** Opening The data block **
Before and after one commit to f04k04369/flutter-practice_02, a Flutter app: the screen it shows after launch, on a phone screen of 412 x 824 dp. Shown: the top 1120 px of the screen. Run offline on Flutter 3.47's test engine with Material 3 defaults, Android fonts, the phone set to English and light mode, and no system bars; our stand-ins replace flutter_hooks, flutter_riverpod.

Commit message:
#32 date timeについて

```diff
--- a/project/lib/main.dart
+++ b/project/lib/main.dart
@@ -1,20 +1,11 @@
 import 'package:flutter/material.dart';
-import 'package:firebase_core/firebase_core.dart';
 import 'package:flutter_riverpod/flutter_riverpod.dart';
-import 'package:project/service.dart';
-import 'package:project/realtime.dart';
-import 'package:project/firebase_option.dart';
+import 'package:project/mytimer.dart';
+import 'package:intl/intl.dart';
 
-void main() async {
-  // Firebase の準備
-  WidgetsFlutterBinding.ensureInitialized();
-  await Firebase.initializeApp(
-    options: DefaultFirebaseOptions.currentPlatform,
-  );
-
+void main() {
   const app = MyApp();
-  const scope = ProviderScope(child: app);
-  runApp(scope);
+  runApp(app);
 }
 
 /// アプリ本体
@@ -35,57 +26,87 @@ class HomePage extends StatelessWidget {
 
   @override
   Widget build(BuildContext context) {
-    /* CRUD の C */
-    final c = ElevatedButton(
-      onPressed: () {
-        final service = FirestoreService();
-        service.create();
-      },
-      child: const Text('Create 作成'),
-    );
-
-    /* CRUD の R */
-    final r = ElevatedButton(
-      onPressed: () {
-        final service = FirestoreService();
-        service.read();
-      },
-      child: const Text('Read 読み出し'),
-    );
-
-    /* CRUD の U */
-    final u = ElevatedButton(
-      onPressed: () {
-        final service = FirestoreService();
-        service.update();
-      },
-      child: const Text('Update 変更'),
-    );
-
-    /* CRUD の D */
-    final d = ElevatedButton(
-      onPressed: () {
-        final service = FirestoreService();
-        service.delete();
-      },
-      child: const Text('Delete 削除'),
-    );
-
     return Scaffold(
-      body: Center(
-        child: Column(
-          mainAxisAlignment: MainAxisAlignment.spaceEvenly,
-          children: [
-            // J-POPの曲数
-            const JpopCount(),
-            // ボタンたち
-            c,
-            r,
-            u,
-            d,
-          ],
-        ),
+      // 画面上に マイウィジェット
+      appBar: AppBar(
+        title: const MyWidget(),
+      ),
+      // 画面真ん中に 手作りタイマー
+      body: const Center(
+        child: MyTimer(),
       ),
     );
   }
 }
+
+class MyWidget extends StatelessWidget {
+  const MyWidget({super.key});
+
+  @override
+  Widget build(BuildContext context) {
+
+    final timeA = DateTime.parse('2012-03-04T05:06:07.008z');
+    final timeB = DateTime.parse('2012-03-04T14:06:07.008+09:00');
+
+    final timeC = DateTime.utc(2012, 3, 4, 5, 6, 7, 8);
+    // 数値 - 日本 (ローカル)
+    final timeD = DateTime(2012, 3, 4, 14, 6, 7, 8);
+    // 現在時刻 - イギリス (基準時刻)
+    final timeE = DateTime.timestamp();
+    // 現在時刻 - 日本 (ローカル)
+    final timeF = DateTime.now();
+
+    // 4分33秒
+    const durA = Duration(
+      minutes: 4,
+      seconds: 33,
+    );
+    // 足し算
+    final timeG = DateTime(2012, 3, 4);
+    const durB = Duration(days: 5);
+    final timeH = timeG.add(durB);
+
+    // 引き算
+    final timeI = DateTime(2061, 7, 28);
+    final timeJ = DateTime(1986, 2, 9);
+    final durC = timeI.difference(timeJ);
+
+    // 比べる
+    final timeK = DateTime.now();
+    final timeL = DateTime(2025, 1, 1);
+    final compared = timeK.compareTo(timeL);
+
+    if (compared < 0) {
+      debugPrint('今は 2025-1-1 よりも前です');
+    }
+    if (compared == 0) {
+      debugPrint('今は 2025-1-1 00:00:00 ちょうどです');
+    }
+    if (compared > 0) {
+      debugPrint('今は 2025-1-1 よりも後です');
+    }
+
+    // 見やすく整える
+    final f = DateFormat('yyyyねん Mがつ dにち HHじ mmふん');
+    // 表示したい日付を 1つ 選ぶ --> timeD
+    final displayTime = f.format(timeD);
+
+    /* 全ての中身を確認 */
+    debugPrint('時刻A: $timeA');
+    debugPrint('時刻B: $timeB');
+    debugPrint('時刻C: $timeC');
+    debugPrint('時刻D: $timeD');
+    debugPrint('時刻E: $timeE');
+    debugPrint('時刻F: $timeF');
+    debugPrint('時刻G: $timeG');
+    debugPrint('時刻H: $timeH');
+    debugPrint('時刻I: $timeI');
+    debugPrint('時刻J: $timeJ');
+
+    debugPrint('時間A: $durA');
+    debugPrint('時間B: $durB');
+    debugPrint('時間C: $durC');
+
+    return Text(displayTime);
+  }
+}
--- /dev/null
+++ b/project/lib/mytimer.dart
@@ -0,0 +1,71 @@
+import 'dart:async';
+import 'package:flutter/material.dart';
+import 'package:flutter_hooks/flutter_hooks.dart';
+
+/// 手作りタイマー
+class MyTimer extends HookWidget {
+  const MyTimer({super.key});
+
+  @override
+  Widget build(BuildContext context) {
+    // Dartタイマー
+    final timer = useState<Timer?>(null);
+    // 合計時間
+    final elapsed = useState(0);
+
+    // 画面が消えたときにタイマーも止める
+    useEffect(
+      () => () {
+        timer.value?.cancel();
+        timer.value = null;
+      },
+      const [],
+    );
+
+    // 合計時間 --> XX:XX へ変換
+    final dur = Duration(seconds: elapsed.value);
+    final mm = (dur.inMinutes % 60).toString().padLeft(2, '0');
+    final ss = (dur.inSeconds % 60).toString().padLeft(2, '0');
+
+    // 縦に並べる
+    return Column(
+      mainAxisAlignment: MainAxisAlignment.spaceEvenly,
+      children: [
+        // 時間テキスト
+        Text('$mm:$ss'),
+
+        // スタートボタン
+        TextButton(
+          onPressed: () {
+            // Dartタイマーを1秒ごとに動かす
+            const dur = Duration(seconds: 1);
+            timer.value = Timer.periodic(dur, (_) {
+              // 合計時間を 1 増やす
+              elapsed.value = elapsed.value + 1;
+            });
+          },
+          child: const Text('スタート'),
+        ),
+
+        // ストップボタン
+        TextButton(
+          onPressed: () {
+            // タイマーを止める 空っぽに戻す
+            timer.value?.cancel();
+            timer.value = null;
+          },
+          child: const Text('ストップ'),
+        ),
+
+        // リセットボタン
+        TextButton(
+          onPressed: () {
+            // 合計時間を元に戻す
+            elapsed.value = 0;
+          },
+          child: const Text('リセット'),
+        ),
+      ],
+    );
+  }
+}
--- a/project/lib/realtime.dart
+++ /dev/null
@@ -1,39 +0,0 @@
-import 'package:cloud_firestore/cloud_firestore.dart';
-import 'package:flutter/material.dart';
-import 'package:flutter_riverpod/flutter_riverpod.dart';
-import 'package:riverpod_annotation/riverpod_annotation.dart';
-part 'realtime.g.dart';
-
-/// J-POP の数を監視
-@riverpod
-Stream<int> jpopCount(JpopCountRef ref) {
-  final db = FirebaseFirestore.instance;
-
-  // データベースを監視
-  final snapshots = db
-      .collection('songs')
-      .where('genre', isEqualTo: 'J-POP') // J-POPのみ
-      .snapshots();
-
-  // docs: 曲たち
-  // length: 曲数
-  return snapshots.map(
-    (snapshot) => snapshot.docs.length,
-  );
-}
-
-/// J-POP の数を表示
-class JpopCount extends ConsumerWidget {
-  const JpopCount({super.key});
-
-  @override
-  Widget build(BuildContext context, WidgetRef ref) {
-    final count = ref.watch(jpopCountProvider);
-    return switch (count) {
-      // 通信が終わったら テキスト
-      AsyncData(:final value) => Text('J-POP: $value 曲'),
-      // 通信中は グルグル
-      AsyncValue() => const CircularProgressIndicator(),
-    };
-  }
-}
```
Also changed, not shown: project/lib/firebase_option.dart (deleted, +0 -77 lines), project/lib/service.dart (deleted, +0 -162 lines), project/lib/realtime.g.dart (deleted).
** Closing The data block **
What the task asks ▸
Apply a filter for "timeA" to the data above, then copy each line that matches.

Solution for this exercise ▸
+    final timeA = DateTime.parse('2012-03-04T05:06:07.008z');
+    debugPrint('時刻A: $timeA');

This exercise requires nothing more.